_INPUT DATA_:
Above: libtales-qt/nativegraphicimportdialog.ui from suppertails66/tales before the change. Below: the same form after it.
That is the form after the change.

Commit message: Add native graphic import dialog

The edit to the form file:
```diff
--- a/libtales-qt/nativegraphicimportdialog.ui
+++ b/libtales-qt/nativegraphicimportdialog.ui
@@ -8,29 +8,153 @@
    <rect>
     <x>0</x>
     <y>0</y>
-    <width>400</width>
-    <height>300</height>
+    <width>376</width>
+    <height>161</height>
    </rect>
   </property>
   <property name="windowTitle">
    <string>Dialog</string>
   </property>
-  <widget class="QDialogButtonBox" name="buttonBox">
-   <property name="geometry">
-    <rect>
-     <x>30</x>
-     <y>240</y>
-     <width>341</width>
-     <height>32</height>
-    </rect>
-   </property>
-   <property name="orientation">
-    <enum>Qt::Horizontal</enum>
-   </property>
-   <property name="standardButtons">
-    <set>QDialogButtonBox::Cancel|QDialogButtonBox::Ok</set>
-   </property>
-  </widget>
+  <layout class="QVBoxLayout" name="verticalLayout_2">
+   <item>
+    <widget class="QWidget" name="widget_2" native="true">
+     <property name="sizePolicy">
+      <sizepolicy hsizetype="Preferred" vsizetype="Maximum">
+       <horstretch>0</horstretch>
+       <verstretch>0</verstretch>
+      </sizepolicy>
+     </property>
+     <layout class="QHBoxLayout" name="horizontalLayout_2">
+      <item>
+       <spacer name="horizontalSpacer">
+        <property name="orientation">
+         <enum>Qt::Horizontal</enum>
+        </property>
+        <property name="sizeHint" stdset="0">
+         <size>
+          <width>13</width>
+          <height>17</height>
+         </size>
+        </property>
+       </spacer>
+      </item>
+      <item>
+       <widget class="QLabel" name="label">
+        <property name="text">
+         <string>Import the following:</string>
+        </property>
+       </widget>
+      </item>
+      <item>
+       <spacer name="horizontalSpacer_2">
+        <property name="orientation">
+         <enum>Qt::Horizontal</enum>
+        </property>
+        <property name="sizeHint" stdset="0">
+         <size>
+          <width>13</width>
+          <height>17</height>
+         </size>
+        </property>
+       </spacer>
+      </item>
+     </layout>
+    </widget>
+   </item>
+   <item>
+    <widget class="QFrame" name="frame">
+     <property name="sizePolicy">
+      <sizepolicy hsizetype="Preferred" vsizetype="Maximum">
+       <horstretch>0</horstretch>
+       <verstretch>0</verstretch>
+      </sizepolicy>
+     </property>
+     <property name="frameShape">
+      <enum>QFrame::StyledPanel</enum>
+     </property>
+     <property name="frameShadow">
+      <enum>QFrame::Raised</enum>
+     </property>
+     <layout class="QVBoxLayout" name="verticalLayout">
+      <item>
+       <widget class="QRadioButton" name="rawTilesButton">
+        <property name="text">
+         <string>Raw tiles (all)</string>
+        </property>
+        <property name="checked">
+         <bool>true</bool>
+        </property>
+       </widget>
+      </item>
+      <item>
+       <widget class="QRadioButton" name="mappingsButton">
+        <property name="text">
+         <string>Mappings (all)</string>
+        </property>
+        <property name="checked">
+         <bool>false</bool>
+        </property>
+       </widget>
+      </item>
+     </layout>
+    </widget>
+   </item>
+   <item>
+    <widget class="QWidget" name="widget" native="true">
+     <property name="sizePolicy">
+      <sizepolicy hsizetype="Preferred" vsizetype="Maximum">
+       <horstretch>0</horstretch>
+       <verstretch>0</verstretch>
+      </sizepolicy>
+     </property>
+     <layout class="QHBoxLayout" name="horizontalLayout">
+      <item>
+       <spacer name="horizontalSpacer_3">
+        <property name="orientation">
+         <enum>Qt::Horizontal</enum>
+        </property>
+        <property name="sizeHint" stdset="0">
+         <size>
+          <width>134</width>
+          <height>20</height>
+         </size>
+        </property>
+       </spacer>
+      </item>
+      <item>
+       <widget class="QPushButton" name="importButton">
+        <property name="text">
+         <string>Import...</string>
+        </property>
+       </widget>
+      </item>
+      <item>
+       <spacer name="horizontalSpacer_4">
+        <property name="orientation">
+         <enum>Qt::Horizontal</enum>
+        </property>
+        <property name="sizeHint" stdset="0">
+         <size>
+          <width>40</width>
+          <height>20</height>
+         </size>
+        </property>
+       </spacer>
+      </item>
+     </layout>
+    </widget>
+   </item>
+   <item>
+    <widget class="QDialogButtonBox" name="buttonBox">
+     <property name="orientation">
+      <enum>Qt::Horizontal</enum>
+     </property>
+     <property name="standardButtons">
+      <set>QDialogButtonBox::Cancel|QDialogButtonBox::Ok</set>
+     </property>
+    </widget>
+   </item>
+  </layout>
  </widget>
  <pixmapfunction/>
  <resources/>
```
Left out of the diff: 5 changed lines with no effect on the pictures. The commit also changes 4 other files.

_HOW TO COMPLETE THIS TASK_:
Please reproduce the whole listing exactly, omitting no line.

_TASK ANSWER_:
Above: libtales-qt/nativegraphicimportdialog.ui from suppertails66/tales before the change. Below: the same form after it.
That is the form after the change.

Commit message: Add native graphic import dialog

The edit to the form file:
```diff
--- a/libtales-qt/nativegraphicimportdialog.ui
+++ b/libtales-qt/nativegraphicimportdialog.ui
@@ -8,29 +8,153 @@
    <rect>
     <x>0</x>
     <y>0</y>
-    <width>400</width>
-    <height>300</height>
+    <width>376</width>
+    <height>161</height>
    </rect>
   </property>
   <property name="windowTitle">
    <string>Dialog</string>
   </property>
-  <widget class="QDialogButtonBox" name="buttonBox">
-   <property name="geometry">
-    <rect>
-     <x>30</x>
-     <y>240</y>
-     <width>341</width>
-     <height>32</height>
-    </rect>
-   </property>
-   <property name="orientation">
-    <enum>Qt::Horizontal</enum>
-   </property>
-   <property name="standardButtons">
-    <set>QDialogButtonBox::Cancel|QDialogButtonBox::Ok</set>
-   </property>
-  </widget>
+  <layout class="QVBoxLayout" name="verticalLayout_2">
+   <item>
+    <widget class="QWidget" name="widget_2" native="true">
+     <property name="sizePolicy">
+      <sizepolicy hsizetype="Preferred" vsizetype="Maximum">
+       <horstretch>0</horstretch>
+       <verstretch>0</verstretch>
+      </sizepolicy>
+     </property>
+     <layout class="QHBoxLayout" name="horizontalLayout_2">
+      <item>
+       <spacer name="horizontalSpacer">
+        <property name="orientation">
+         <enum>Qt::Horizontal</enum>
+        </property>
+        <property name="sizeHint" stdset="0">
+         <size>
+          <width>13</width>
+          <height>17</height>
+         </size>
+        </property>
+       </spacer>
+      </item>
+      <item>
+       <widget class="QLabel" name="label">
+        <property name="text">
+         <string>Import the following:</string>
+        </property>
+       </widget>
+      </item>
+      <item>
+       <spacer name="horizontalSpacer_2">
+        <property name="orientation">
+         <enum>Qt::Horizontal</enum>
+        </property>
+        <property name="sizeHint" stdset="0">
+         <size>
+          <width>13</width>
+          <height>17</height>
+         </size>
+        </property>
+       </spacer>
+      </item>
+     </layout>
+    </widget>
+   </item>
+   <item>
+    <widget class="QFrame" name="frame">
+     <property name="sizePolicy">
+      <sizepolicy hsizetype="Preferred" vsizetype="Maximum">
+       <horstretch>0</horstretch>
+       <verstretch>0</verstretch>
+      </sizepolicy>
+     </property>
+     <property name="frameShape">
+      <enum>QFrame::StyledPanel</enum>
+     </property>
+     <property name="frameShadow">
+      <enum>QFrame::Raised</enum>
+     </property>
+     <layout class="QVBoxLayout" name="verticalLayout">
+      <item>
+       <widget class="QRadioButton" name="rawTilesButton">
+        <property name="text">
+         <string>Raw tiles (all)</string>
+        </property>
+        <property name="checked">
+         <bool>true</bool>
+        </property>
+       </widget>
+      </item>
+      <item>
+       <widget class="QRadioButton" name="mappingsButton">
+        <property name="text">
+         <string>Mappings (all)</string>
+        </property>
+        <property name="checked">
+         <bool>false</bool>
+        </property>
+       </widget>
+      </item>
+     </layout>
+    </widget>
+   </item>
+   <item>
+    <widget class="QWidget" name="widget" native="true">
+     <property name="sizePolicy">
+      <sizepolicy hsizetype="Preferred" vsizetype="Maximum">
+       <horstretch>0</horstretch>
+       <verstretch>0</verstretch>
+      </sizepolicy>
+     </property>
+     <layout class="QHBoxLayout" name="horizontalLayout">
+      <item>
+       <spacer name="horizontalSpacer_3">
+        <property name="orientation">
+         <enum>Qt::Horizontal</enum>
+        </property>
+        <property name="sizeHint" stdset="0">
+         <size>
+          <width>134</width>
+          <height>20</height>
+         </size>
+        </property>
+       </spacer>
+      </item>
+      <item>
+       <widget class="QPushButton" name="importButton">
+        <property name="text">
+         <string>Import...</string>
+        </property>
+       </widget>
+      </item>
+      <item>
+       <spacer name="horizontalSpacer_4">
+        <property name="orientation">
+         <enum>Qt::Horizontal</enum>
+        </property>
+        <property name="sizeHint" stdset="0">
+         <size>
+          <width>40</width>
+          <height>20</height>
+         </size>
+        </property>
+       </spacer>
+      </item>
+     </layout>
+    </widget>
+   </item>
+   <item>
+    <widget class="QDialogButtonBox" name="buttonBox">
+     <property name="orientation">
+      <enum>Qt::Horizontal</enum>
+     </property>
+     <property name="standardButtons">
+      <set>QDialogButtonBox::Cancel|QDialogButtonBox::Ok</set>
+     </property>
+    </widget>
+   </item>
+  </layout>
  </widget>
  <pixmapfunction/>
  <resources/>
```
Left out of the diff: 5 changed lines with no effect on the pictures. The commit also changes 4 other files.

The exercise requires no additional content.